Your tool of choice here will be the equation that describes Charles' Law
#color(blue)(ul(color(black)(V_1/T_1 = V_2/T_2)))#
#V_1#and #T_1#represent the volume and the absolute temperature of the gas at an initial state
#V_2#and #T_2#represent the volume and the absolute temperature of the gas at a final state
This equation shows that when the pressure of a gas and the number of moles of gas present in the sample remain constant, the volume of the gas and its temperature have a direct relationship.
In other words, when the pressure and the number of moles of gas are constant, an increase in the temperature of the gas will cause its volume to increase as well.
Similarly, a decrease in the temperature of the gas will cause its volume to decrease as well.

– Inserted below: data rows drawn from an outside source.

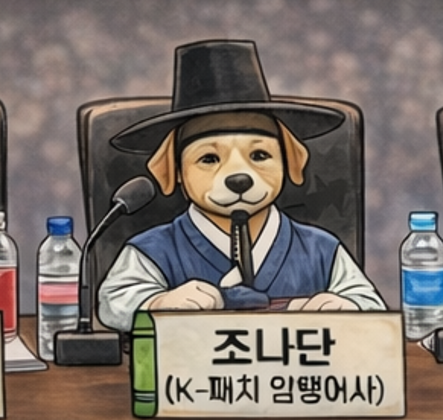
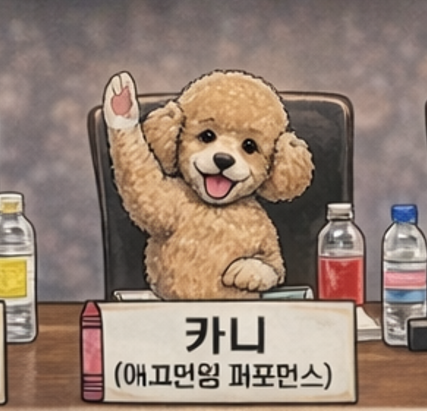
feat: 백엔드에서 넘어온 심사위원 결과 데이터를 프론트에서 출력하도록 연결 (!84)
* feat: 백엔드에서 넘어온 심사위원 결과 데이터를 프론트에서 출력하도록 연결

- 프로필 이미지 파일 번호 수정

diff --git a/src/components/game/phases/JudgeResultPhase.tsx b/src/components/game/phases/JudgeResultPhase.tsx
@@ -1,62 +1,20 @@
-import { useEffect, useState, useRef } from 'react';
+import { useEffect, useState, useMemo } from 'react';
 import { createPortal } from 'react-dom';
 import ChatArea from '../ChatArea';
 import { useGameStore } from '@/store/useGameStore';
+import { getResultJudgeImage } from '@/lib/judgeMapper'; // 이미지 매퍼
 
+// 배경 및 로고 이미지
 import bgImg from '@/assets/background.png';
 import resultLogo from '@/assets/logo/resultlogo.png';
 import finalLogo from '@/assets/logo/finallogo.png';
-import ateam from '@/assets/logo/A.png';
-import bteam from '@/assets/logo/B.png';
-import airesult from '@/assets/logo/AIresult.png';
-import Ateam from '@/assets/logo/Ateam.png';
-import Bteam from '@/assets/logo/Bteam.png';
+import ateamImg from '@/assets/logo/A.png';
+import bteamImg from '@/assets/logo/B.png';
+import airesultImg from '@/assets/logo/AIresult.png';
+import AteamLogo from '@/assets/logo/Ateam.png';
+import BteamLogo from '@/assets/logo/Bteam.png';
 import teamALogo from '@/assets/logo/Ateamresult.png';
 import teamBLogo from '@/assets/logo/Bteamresult.png';
-
-// 심사위원 이미지 import
-import judge1 from '@/assets/judge/result/1.png';
-import judge2 from '@/assets/judge/result/2.png';
-import judge3 from '@/assets/judge/result/3.png';
-import judge4 from '@/assets/judge/result/4.png';
-import judge5 from '@/assets/judge/result/5.png';
-import judge6 from '@/assets/judge/result/6.png';
-import judge7 from '@/assets/judge/result/7.png';
-import judge8 from '@/assets/judge/result/8.png';
-import judge9 from '@/assets/judge/result/9.png';
-import judge10 from '@/assets/judge/result/10.png';
-import judge11 from '@/assets/judge/result/11.png';
-import judge12 from '@/assets/judge/result/12.png';
-
-interface Judge {
-  id: number;
-  name: string;
-  image: string;
-  commentA: string;
-  commentB: string;
-}
-
-import type { VoteResult } from '@/types/game';
-
-const MASTER_DB: Judge[] = [
-  { id: 1, name: 'AI 판독기 V1', image: judge1, commentA: "창의적이야! (멍!)", commentB: "데이터 부족. (왈!)" },
-  { id: 2, name: '멍성재 2.0', image: judge2, commentA: "완벽한 개소리!", commentB: "너무 논리적이야. 탈락." },
-  { id: 3, name: '팩트사망 로봇', image: judge3, commentA: "팩트 0%? 훌륭해.", commentB: "팩트가 섞였어. 불순해." },
-  { id: 4, name: '엄근진 햄스터', image: judge4, commentA: "볼주머니 저장각.", commentB: "해바라기씨 압수." },
-  { id: 5, name: '개소리 소믈리에', image: judge5, commentA: "1등급 똥오줌 향기.", commentB: "숙성이 덜 됐어." },
-  { id: 6, name: '논리 파괴자', image: judge6, commentA: "뇌가 녹는다... 합격!", commentB: "말이 되잖아? 재미없어." },
-  { id: 7, name: '왈왈 박사', image: judge7, commentA: "학계에 보고하겠네.", commentB: "공부 더 해오게." },
-  { id: 8, name: '사오정 귀', image: judge8, commentA: "뭐라고? 안들려! 합격!", commentB: "너무 잘 들려. 감점." },
-  { id: 9, name: '투머치 토커', image: judge9, commentA: "진짜가 나타났다.", commentB: "말이 짧아. 더 짖어." },
-  { id: 10, name: '단호박 판사', image: judge10, commentA: "인정. 땅땅땅!", commentB: "기각한다." },
-  { id: 11, name: '꿈꾸는 강아지', image: judge11, commentA: "꿈결 같구나...", commentB: "잠이 확 깨네." },
-  { id: 12, name: '알고리즘 신', image: judge12, commentA: "알고리즘의 선택.", commentB: "노출수 떡락 예상." },
-];
-
-const MOCK_RESULT = {
-  teamA: { name: 'A팀', public: 45, ai: [15, 20, 25] },
-  teamB: { name: 'B팀', public: 38, ai: [10, 25, 30] },
-};
 
 const WIN_MENTS = [
   "${teamName} 승리! 뇌를 거치지 않고 뱉는 주둥이, 짐승 그 자체군요!",
@@ -67,56 +25,89 @@ const WIN_MENTS = [
 ];
 
 const JudgeResultPhase = () => {
-  const [resultData, setResultData] = useState<VoteResult | null>(null);
-  const [selectedJudges] = useState<Judge[]>(() => {
-    const savedData = localStorage.getItem('SELECTED_JUDGES_V2');
-    if (savedData) return JSON.parse(savedData);
-    const picked = [...MASTER_DB].sort(() => 0.5 - Math.random()).slice(0, 3);
-    localStorage.setItem('SELECTED_JUDGES_V2', JSON.stringify(picked));
-    return picked;
-  });
+  // 1. Store에서 투표 결과(voteResult)와 게임 정보(roundData) 둘 다 가져옴
+  const { voteResult, roundData } = useGameStore();
 
   const [introPhase, setIntroPhase] = useState(1);
   const [finalMent, setFinalMent] = useState("");
   const [animScore, setAnimScore] = useState(0);
   const [particles, setParticles] = useState<{ id: number; x: number; y: number; rot: number }[]>([]);
 
+  // 게이지 애니메이션용 상태
   const [stagePublicA, setStagePublicA] = useState(0);
   const [stagePublicB, setStagePublicB] = useState(0);
   const [stageAIA, setStageAIA] = useState(0);
   const [stageAIB, setStageAIB] = useState(0);
 
-  const aiTotalA = MOCK_RESULT.teamA.ai.reduce((a, b) => a + b, 0);
-  const aiTotalB = MOCK_RESULT.teamB.ai.reduce((a, b) => a + b, 0);
-  const totalA = MOCK_RESULT.teamA.public + aiTotalA;
-  const totalB = MOCK_RESULT.teamB.public + aiTotalB;
+  // 2. 서버 데이터 매칭 (⭐ 인덱스 매핑으로 최적화)
+  const realJudges = useMemo(() => {
+    // 데이터가 없으면 빈 배열
+    if (!voteResult?.aiJudges || !roundData?.judgeIds) return [];
 
+    // ⭐ 수정됨: 이름을 찾지 않고, 순서(index)대로 바로 매칭합니다.
+    return voteResult.aiJudges.map((serverJudge, index) => {
+      // roundData.judgeIds는 [{id: 11, ...}, {id: 9, ...}, ...] 순서가 보장됨
+      const originJudge = (roundData.judgeIds as any[])[index];
+      const judgeId = originJudge ? originJudge.id : 1; // 안전장치
+      // console.log('매칭된 심사위원:', roundData.judgeIds, judgeId, serverJudge);
+      return {
+        id: judgeId,
+        name: serverJudge.judgeName,
+        // ID로 바로 이미지 가져오기
+        image: getResultJudgeImage(judgeId),
+        commentA: serverJudge.commentA,
+        commentB: serverJudge.commentB,
+        scoreA: serverJudge.scoreTeamA || 0,
+        scoreB: serverJudge.scoreTeamB || 0,
+      };
+    });
+  }, [voteResult, roundData]);
+
+  // 3. 점수 계산
+  const publicA = voteResult?.votesTeamA || 0;
+  const publicB = voteResult?.votesTeamB || 0;
+  
+  const aiTotalA = realJudges.reduce((acc, cur) => acc + cur.scoreA, 0);
+  const aiTotalB = realJudges.reduce((acc, cur) => acc + cur.scoreB, 0);
+  
+  const totalA = publicA + aiTotalA;
+  const totalB = publicB + aiTotalB;
+  
+  const winnerName = (voteResult?.winner === 'A' ? 'A팀' : voteResult?.winner === 'B' ? 'B팀' : (totalA > totalB ? 'A팀' : 'B팀'));
+
+  // 4. 페이즈 타이머
   useEffect(() => {
+    if (!voteResult) return;
+
     const timers = [
-      setTimeout(() => setIntroPhase(2), 2000),   // Start Phase 2 (A Score)
-      setTimeout(() => setIntroPhase(3), 6000),   // Start Phase 3 (B Score) -> 4s (Fast)
-      setTimeout(() => setIntroPhase(4), 10000),  // Start Phase 4 (Main Stage Gauge) -> 7s (Slow & Tensor)
-      setTimeout(() => setIntroPhase(5), 17000),  // Start Phase 5 (A AI)
-      setTimeout(() => setIntroPhase(6), 22000),  // Start Phase 6 (B AI)
-      setTimeout(() => setIntroPhase(7), 27000),  // Start Phase 7 (Total Gauge) -> 7s (Slow & Tensor)
+      setTimeout(() => setIntroPhase(2), 2000),   // A팀 관객 점수
+      setTimeout(() => setIntroPhase(3), 6000),   // B팀 관객 점수
+      setTimeout(() => setIntroPhase(4), 10000),  // 1차 합산
+      setTimeout(() => setIntroPhase(5), 17000),  // A팀 AI 심사
+      setTimeout(() => setIntroPhase(6), 22000),  // B팀 AI 심사
+      setTimeout(() => setIntroPhase(7), 27000),  // 최종 합산
       setTimeout(() => {
-        setIntroPhase(8); // Start Phase 8 (Game Over)
-        const winner = totalA > totalB ? 'A팀' : 'B팀';
-        setFinalMent(WIN_MENTS[Math.floor(Math.random() * WIN_MENTS.length)].replace('${teamName}', winner));
+        setIntroPhase(8); // 최종 결과
+        setFinalMent(WIN_MENTS[Math.floor(Math.random() * WIN_MENTS.length)].replace('${teamName}', winnerName));
       }, 34000),
     ];
     return () => timers.forEach(t => clearTimeout(t));
-  }, [totalA, totalB]);
+  }, [voteResult, winnerName]);
 
+  // 5. 점수 카운팅 애니메이션
   useEffect(() => {
     if (introPhase !== 2 && introPhase !== 3) return;
+    
     let current = 0;
-    const target = introPhase === 2 ? MOCK_RESULT.teamA.public : MOCK_RESULT.teamB.public;
+    const target = introPhase === 2 ? publicA : publicB;
+    
     setAnimScore(0);
     const interval = setInterval(() => {
       if (current < target) {
-        current++;
+        const step = Math.ceil(target / 50) || 1;
+        current = Math.min(current + step, target);
         setAnimScore(current);
+        
         const newParticle = { id: Math.random(), x: Math.random() * 100, y: Math.random() * 100, rot: Math.random() * 360 };
         setParticles(prev => [...prev.slice(-20), newParticle]);
       } else {
@@ -124,15 +115,16 @@ const JudgeResultPhase = () => {
       }
     }, 30);
     return () => clearInterval(interval);
-  }, [introPhase]);
+  }, [introPhase, publicA, publicB]);
 
+  // 6. 게이지 애니메이션
   useEffect(() => {
     if (introPhase === 4) {
       let curA = 0, curB = 0;
       const interval = setInterval(() => {
         let done = true;
-        if (curA < MOCK_RESULT.teamA.public) { curA++; done = false; }
-        if (curB < MOCK_RESULT.teamB.public) { curB++; done = false; }
+        if (curA < publicA) { curA += Math.ceil(publicA / 50) || 1; if(curA > publicA) curA = publicA; done = false; }
+        if (curB < publicB) { curB += Math.ceil(publicB / 50) || 1; if(curB > publicB) curB = publicB; done = false; }
         setStagePublicA(curA);
         setStagePublicB(curB);
         if (done) clearInterval(interval);
@@ -140,27 +132,20 @@ const JudgeResultPhase = () => {
       return () => clearInterval(interval);
     }
     if (introPhase === 7) {
-      let aiA = 0, aiB = 0;
+      let curAiA = 0, curAiB = 0;
       const interval = setInterval(() => {
         let done = true;
-        if (aiA < aiTotalA) { aiA++; done = false; }
-        if (aiB < aiTotalB) { aiB++; done = false; }
-        setStageAIA(aiA);
-        setStageAIB(aiB);
+        if (curAiA < aiTotalA) { curAiA += Math.ceil(aiTotalA / 50) || 1; if(curAiA > aiTotalA) curAiA = aiTotalA; done = false; }
+        if (curAiB < aiTotalB) { curAiB += Math.ceil(aiTotalB / 50) || 1; if(curAiB > aiTotalB) curAiB = aiTotalB; done = false; }
+        setStageAIA(curAiA);
+        setStageAIB(curAiB);
         if (done) clearInterval(interval);
       }, 40);
       return () => clearInterval(interval);
     }
-  }, [introPhase, aiTotalA, aiTotalB]);
+  }, [introPhase, publicA, publicB, aiTotalA, aiTotalB]);
 
-  const { voteResult } = useGameStore();
-
-  useEffect(() => {
-    if (voteResult) {
-      console.log("📊 [JudgeResultPhase] 스토어의 결과 데이터 사용:", voteResult);
-      setResultData(voteResult);
-    }
-  }, [voteResult]);
+  if (!voteResult) return null;
 
   return createPortal(
     <div style={{
@@ -175,7 +160,6 @@ const JudgeResultPhase = () => {
         @keyframes slide-in-left { 0% { transform: translateX(-100%) scale(0.5); opacity: 0; } 100% { transform: translateX(0) scale(1); opacity: 1; } }
         @keyframes zoom-in-judge { 0% { transform: scale(0.5); opacity: 0; } 100% { transform: scale(1); opacity: 1; } }
         @keyframes pop-comment { 0% { transform: scale(0); opacity: 0; } 70% { transform: scale(1.2); opacity: 1; } 100% { transform: scale(1); opacity: 1; } }
-
 
         .particle-full { position: absolute; color: #facc15; font-size: 3rem; font-weight: 900; animation: full-screen-pop 0.4s forwards; text-shadow: 4px 4px 0 #000; z-index: 11000; }
         .intro-overlay { position: fixed; top: 0; left: 0; width: calc(100% - 380px); height: 100%; z-index: 10000; display: flex; flex-direction: column; align-items: center; justify-content: center; background: #000; transition: 0.5s; }
@@ -203,7 +187,7 @@ const JudgeResultPhase = () => {
         {(introPhase === 2 || introPhase === 3) && (
           <div key={`phase-${introPhase}`} style={{ textAlign: 'center', animation: introPhase === 2 ? 'slide-in-left 0.5s both' : 'slide-in-right 0.5s both' }}>
             <div style={{ marginBottom: '-30px' }}>
-              <img src={introPhase === 2 ? Ateam : Bteam} style={{ width: '650px', objectFit: 'contain', filter: 'drop-shadow(5px 5px 0 #000)' }} />
+              <img src={introPhase === 2 ? AteamLogo : BteamLogo} style={{ width: '650px', objectFit: 'contain', filter: 'drop-shadow(5px 5px 0 #000)' }} />
             </div>
             <div className="score-huge">{animScore}</div>
           </div>
@@ -212,28 +196,27 @@ const JudgeResultPhase = () => {
         {(introPhase === 5 || introPhase === 6) && (
           <div key={`judge-${introPhase}`} style={{ textAlign: 'center', width: '100%', animation: 'zoom-in-judge 0.5s cubic-bezier(0.175, 0.885, 0.32, 1.275) both', display: 'flex', flexDirection: 'column', alignItems: 'center', justifyContent: 'center' }}>
             <div style={{ display: 'flex', alignItems: 'center', gap: '30px', marginBottom: '40px', background: 'rgba(255,255,255,0.1)', padding: '20px 50px', borderRadius: '20px', border: '3px solid #333' }}>
-              <img src={introPhase === 5 ? ateam : bteam} style={{ height: '110px', objectFit: 'contain' }} />
-              <img src={airesult} style={{ height: '220px', objectFit: 'contain' }} />
+              <img src={introPhase === 5 ? ateamImg : bteamImg} style={{ height: '110px', objectFit: 'contain' }} />
+              <img src={airesultImg} style={{ height: '220px', objectFit: 'contain' }} />
             </div>
             <div style={{ display: 'flex', flexDirection: 'row', gap: '15px', justifyContent: 'center', width: '100%' }}>
-              {selectedJudges.map((j, i) => {
-                const pScore = introPhase === 5 ? MOCK_RESULT.teamA.ai[i] : MOCK_RESULT.teamB.ai[i];
+              {realJudges.map((j, i) => {
+                const pScore = introPhase === 5 ? j.scoreA : j.scoreB;
+                const pComment = introPhase === 5 ? j.commentA : j.commentB;
                 return (
                   <div key={i} style={{
                     display: 'flex', flexDirection: 'column', alignItems: 'center', gap: '10px',
                     background: '#fff', padding: '20px', borderRadius: '20px', border: '4px solid #111',
-                    width: '220px',
-                    animation: `slide-in-right 0.4s ${i * 0.15}s both`,
+                    width: '240px', animation: `slide-in-right 0.4s ${i * 0.15}s both`,
                     boxShadow: '10px 10px 0 rgba(0,0,0,0.2)', position: 'relative'
                   }}>
-                    <img src={j.image} style={{ width: '90px', height: '90px', borderRadius: '50%', objectFit: 'cover', border: '3px solid #ddd' }} />
+                    <img src={j.image} style={{ width: '120px', height: '120px', borderRadius: '15px', objectFit: 'cover', border: '3px solid #ddd' }} />
                     <div style={{ textAlign: 'center' }}>
                       <div style={{ fontWeight: 900, fontSize: '1.2rem', color: '#111', marginBottom: '5px' }}>{j.name}</div>
-                      <div style={{ fontSize: '1.1rem', color: '#555', wordBreak: 'keep-all', lineHeight: '1.2', animation: `pop-comment 0.5s ${0.3 + i * 0.2}s both` }}>
-                        "{introPhase === 5 ? j.commentA : j.commentB}"
+                      <div style={{ fontSize: '1.1rem', color: '#555', wordBreak: 'keep-all', lineHeight: '1.3', animation: `pop-comment 0.5s ${0.3 + i * 0.2}s both` }}>
+                        "{pComment}"
                       </div>
                     </div>
-                    {/* Individual Score Badge */}
                     <div style={{
                       position: 'absolute', top: '-15px', right: '-15px',
                       background: '#ff0000', color: '#fff', fontSize: '1.5rem', fontWeight: 900,
@@ -257,8 +240,7 @@ const JudgeResultPhase = () => {
           <div style={{ textAlign: 'center', animation: 'zoom-in-judge 0.5s both', padding: '0 5vw', position: 'relative', marginTop: '15vh' }}>
             <div style={{ fontSize: '7rem', fontWeight: 900, color: '#facc15', marginBottom: '40px', textShadow: '0 0 30px #ff0000' }}>GAME OVER</div>
             <div style={{ fontSize: '3.5rem', background: '#fff', padding: '40px 80px', border: '8px solid #111', borderRadius: '40px', lineHeight: '1.4', transform: 'rotate(-2deg)', boxShadow: '20px 20px 0 #000' }}>{finalMent}</div>
-
-            {/* Stamp Effect */}
+            
             <div style={{
               position: 'absolute', top: '50%', left: '50%', transform: 'translate(-50%, -50%) rotate(-15deg)',
               border: '10px solid #ff0000', color: '#ff0000', padding: '20px 50px', borderRadius: '20px',
@@ -304,15 +286,13 @@ const JudgeResultPhase = () => {
       <div style={{ flex: 1, display: 'flex', padding: '0 0 4vw 4vw', gap: '2vw' }}>
         <div style={{ flex: 1, display: 'flex', flexDirection: 'column', alignItems: 'center', paddingTop: '15vh', justifyContent: 'flex-start', opacity: [4, 7].includes(introPhase) ? 1 : 0, transition: '0.5s' }}>
           <div style={{ display: 'flex', gap: '60px', marginTop: '2vh' }}>
-            {/* A팀 섹션 */}
+            
             <div style={{ textAlign: 'center' }}>
               <img src={teamALogo} style={{ width: '420px', objectFit: 'contain' }} />
-
               <div style={{ display: 'flex', justifyContent: 'space-between', width: '300px', fontWeight: 900, fontSize: '1.5rem', marginBottom: '5px', textShadow: '2px 2px 0 #000' }}>
                 <span style={{ color: '#ffb3b3' }}>관객 {stagePublicA}</span>
                 <span style={{ color: '#ff3333' }}>AI {stageAIA}</span>
               </div>
-
               <div className="gauge-container">
                 <div className="gauge-fill" style={{ width: `${((stagePublicA + stageAIA) / (totalA + totalB || 1)) * 100}%`, background: '#ff4444' }} />
                 <div style={{ position: 'absolute', top: 0, left: 0, height: '100%', width: `${(stagePublicA / (totalA + totalB || 1)) * 100}%`, background: '#ff7f7f', opacity: 0.8 }} />
@@ -321,15 +301,12 @@ const JudgeResultPhase = () => {
 
             <div style={{ fontSize: '5rem', fontWeight: 900, alignSelf: 'center' }}>VS</div>
 
-            {/* B팀 섹션 */}
             <div style={{ textAlign: 'center' }}>
               <img src={teamBLogo} style={{ width: '420px', objectFit: 'contain' }} />
-
               <div style={{ display: 'flex', justifyContent: 'space-between', width: '300px', fontWeight: 900, fontSize: '1.5rem', marginBottom: '5px', textShadow: '2px 2px 0 #000' }}>
                 <span style={{ color: '#99ccff' }}>관객 {stagePublicB}</span>
                 <span style={{ color: '#3385ff' }}>AI {stageAIB}</span>
               </div>
-
               <div className="gauge-container">
                 <div className="gauge-fill" style={{ width: `${((stagePublicB + stageAIB) / (totalA + totalB || 1)) * 100}%`, background: '#3b82f6' }} />
                 <div style={{ position: 'absolute', top: 0, left: 0, height: '100%', width: `${(stagePublicB / (totalA + totalB || 1)) * 100}%`, background: '#7fb2ff', opacity: 0.8 }} />
@@ -337,25 +314,20 @@ const JudgeResultPhase = () => {
             </div>
           </div>
 
-
-          {/* AI 심사위원단 Label added here */}
           <div style={{ fontSize: '1.8rem', fontWeight: 900, color: '#fff', marginTop: '30px', marginBottom: '10px', background: '#333', padding: '5px 30px', borderRadius: '20px', border: '2px solid #fff', boxShadow: '5px 5px 0 #000' }}>
             AI 심사위원단
           </div>
 
           <div style={{ display: 'flex', gap: '20px', justifyContent: 'center' }}>
-            {selectedJudges.map((j, i) => (
+            {realJudges.map((j, i) => (
               <div key={i} className="judge-card-mini" style={{ animation: `elastic-zoomies 0.5s ${i * 0.1}s both` }}>
                 <img src={j.image} style={{ width: '70px', height: '70px', borderRadius: '50%', objectFit: 'cover', border: '2px solid #ddd', marginBottom: '5px' }} />
                 <div style={{ fontWeight: 900 }}>{j.name}</div>
               </div>
             ))}
           </div>
-
-
         </div>
 
-        {/* Floating Play Again Button */}
         {introPhase === 7 && (
           <button
             onClick={() => window.location.reload()}

diff --git a/src/lib/judgeMapper.ts b/src/lib/judgeMapper.ts
@@ -1,4 +1,4 @@
-const rawImages = import.meta.glob('@/assets/judge/profile/*.{png,jpg,jpeg}', { eager: true, query: '?url', import: 'default' }) as Record<string, string>;
+const rawImages = import.meta.glob('@/assets/judge/profile/*.{png,jpg,jpeg,webp}', { eager: true, query: '?url', import: 'default' }) as Record<string, string>;
 
 const sortedImageUrls = Object.entries(rawImages)
     .filter(([path]) => /judge\d+\.(png|jpg|jpeg)$/i.test(path))
@@ -12,4 +12,21 @@ const sortedImageUrls = Object.entries(rawImages)
 export const getJudgeImage = (judgeId: number): string => {
     // judgeId가 1부터 시작한다고 가정 (0번 인덱스 = ID 1)
     return sortedImageUrls[judgeId - 1] || ''; 
+};
+
+// --- ✨ [신규] 결과 화면용 로직 추가 ---
+const rawResultImages = import.meta.glob('@/assets/judge/result/*.{png,jpg,jpeg,webp}', { eager: true, query: '?url', import: 'default' }) as Record<string, string>;
+
+const sortedResultUrls = Object.entries(rawResultImages)
+    // 경로에서 숫자만 추출 (예: "1.png" -> "1")
+    .sort((a, b) => {
+        const numA = parseInt(a[0].match(/(\d+)\./)?.[1] || '0', 10);
+        const numB = parseInt(b[0].match(/(\d+)\./)?.[1] || '0', 10);
+        return numA - numB;
+    })
+    .map(([_, url]) => url);
+
+export const getResultJudgeImage = (judgeId: number): string => {
+    // 1.png가 ID 1번이라면 -1 인덱스 사용
+    return sortedResultUrls[judgeId - 1] || '';
 };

In your case, you have a gas at normal temperature, which is equal to
#20^@"C" + 273.15 = "293.15 K"#
You know that the volume of the gas must decrease by
#V_2 = V_1 - 20/100 * V_1 = 0.8 * V_1#
Right from the start, you can say that because the volume is decreasing, you must have
#T_2 < "293.15 K"#
Rearrange the equation to solve for
#V_1/T_1 = V_2/T_2 implies T_2 = V_2/V_1 * T_1#
Plug in your values to find
#T_2 = (0.8 * color(red)(cancel(color(black)(V_1))))/(color(red)(cancel(color(black)(V_1)))) * "293.15 K" = "234.52 K"#
This will be equivalent to
#t[""^@"C"] = "234.52 K" - 273.15 = color(darkgreen)(ul(color(black)(-40^@"C")))#
The answer must be rounded to one significant figure, the number of sig figs you have for the percent decrease.
Notice that you don't really need to know that the gas occupies